The new film suggests the identity of the "space jockey," whose fossilized remains were discovered in the original film.
Below: The remains of the "space jockey" aboard an alien spacecraft are discovered in "Alien" (1979). Above: The alien craft as depicted in "Prometheus."
Filming "Prometheus." It was Ridley Scott's first film shot on digital, and in 3-D.
A mural inside an alien compound depicts a horrific creature, inspired by H.R. Giger's original "Alien" designs.
Noomi Rapace and Logan Marshall-Green in "Prometheus."
The space suits by costume designer Jandy Yates (an Oscar-winner for "Gladiator") followed Scott's demands to avoid "puffy" NASA-style suits. Yates' suits were lightweight and flexible, with an outer suit and an inner suit of Neoprene, and a globe-shaped helmet with no blind spots (something Sigourney Weaver would have appreciated in the original "Alien"!). The helmets contained nine working video screens, lights, oxygen supply, fans, and HD cameras with transmitter and recorder.
"You're trying to create not only an incredible world but also inspire the possibility of what could be real or imagined, known and unknown," Max said. "I think the history of film has always been about that. It uses the technology it has to expand what's possible in the imagination of the audience.

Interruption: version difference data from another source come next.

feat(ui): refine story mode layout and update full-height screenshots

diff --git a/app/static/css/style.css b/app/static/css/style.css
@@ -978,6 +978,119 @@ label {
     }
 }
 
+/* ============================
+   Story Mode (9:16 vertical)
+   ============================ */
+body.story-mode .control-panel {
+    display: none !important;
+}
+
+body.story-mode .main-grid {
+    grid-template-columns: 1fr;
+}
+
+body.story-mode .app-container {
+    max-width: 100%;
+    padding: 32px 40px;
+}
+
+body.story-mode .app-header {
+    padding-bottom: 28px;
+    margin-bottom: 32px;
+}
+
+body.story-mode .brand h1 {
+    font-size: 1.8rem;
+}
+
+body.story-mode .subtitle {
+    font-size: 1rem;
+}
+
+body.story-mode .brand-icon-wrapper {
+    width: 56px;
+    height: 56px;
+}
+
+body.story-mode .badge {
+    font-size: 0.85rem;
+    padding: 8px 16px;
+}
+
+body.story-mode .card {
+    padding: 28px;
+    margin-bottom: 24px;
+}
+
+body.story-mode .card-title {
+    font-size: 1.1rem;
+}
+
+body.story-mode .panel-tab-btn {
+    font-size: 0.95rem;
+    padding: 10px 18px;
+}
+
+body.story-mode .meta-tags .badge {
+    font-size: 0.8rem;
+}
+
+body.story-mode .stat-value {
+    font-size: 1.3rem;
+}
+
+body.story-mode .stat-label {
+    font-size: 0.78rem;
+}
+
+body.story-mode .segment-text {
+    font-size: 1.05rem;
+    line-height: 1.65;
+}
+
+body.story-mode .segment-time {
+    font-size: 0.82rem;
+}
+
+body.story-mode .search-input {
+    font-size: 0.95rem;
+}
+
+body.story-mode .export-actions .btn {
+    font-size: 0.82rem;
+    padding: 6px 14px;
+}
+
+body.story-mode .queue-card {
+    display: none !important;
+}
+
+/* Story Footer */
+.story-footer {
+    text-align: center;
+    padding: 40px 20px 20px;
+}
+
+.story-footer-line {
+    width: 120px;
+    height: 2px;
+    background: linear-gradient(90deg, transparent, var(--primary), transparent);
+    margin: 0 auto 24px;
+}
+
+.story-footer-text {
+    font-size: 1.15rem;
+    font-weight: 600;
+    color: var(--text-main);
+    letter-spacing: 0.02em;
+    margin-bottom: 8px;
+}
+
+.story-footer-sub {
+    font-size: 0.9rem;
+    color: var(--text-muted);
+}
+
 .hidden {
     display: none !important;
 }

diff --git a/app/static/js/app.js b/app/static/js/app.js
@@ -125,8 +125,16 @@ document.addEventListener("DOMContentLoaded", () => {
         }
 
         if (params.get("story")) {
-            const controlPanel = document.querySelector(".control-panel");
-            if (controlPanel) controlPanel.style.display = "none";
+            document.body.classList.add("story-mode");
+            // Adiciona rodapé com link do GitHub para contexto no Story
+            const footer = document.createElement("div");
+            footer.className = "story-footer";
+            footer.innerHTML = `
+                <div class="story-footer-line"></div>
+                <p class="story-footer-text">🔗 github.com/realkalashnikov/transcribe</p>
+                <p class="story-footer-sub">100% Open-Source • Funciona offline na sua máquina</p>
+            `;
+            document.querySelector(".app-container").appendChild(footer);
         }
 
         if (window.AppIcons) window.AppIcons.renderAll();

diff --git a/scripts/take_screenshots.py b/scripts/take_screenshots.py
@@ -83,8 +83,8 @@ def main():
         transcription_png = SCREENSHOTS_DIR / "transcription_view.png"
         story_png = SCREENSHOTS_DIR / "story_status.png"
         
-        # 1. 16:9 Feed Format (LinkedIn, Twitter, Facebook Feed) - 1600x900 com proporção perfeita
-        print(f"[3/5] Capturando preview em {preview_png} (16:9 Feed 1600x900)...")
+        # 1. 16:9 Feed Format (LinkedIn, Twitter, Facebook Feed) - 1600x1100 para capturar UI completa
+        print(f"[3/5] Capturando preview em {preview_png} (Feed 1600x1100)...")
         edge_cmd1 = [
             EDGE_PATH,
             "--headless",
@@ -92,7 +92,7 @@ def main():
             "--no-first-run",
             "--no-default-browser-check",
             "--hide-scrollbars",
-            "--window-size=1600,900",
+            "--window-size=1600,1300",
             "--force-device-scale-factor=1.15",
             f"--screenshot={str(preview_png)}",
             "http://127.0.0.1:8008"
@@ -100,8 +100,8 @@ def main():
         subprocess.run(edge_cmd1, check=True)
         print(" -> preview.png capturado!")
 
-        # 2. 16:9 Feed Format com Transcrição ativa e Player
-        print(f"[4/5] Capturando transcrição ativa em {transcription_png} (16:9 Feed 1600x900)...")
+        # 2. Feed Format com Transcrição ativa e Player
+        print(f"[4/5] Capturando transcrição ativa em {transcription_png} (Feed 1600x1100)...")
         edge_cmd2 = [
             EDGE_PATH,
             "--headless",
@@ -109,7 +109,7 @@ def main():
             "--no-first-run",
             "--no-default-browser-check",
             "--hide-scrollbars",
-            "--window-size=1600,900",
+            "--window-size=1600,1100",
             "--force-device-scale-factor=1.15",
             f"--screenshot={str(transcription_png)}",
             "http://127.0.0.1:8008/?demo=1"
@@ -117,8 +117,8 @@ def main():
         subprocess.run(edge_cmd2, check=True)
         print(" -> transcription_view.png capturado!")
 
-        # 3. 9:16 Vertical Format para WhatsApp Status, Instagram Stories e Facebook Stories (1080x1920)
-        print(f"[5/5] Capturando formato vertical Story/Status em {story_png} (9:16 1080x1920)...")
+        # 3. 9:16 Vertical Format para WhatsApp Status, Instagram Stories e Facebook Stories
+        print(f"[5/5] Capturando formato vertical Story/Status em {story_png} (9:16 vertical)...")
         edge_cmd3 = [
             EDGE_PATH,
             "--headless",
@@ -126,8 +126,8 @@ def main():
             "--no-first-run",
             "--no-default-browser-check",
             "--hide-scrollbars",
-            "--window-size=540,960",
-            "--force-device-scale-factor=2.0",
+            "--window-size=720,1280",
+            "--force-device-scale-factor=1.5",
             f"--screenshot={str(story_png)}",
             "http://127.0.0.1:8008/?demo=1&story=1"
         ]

And we tried to do that in 'Prometheus' more so than I think in any other project, because with science fiction there really are no boundaries.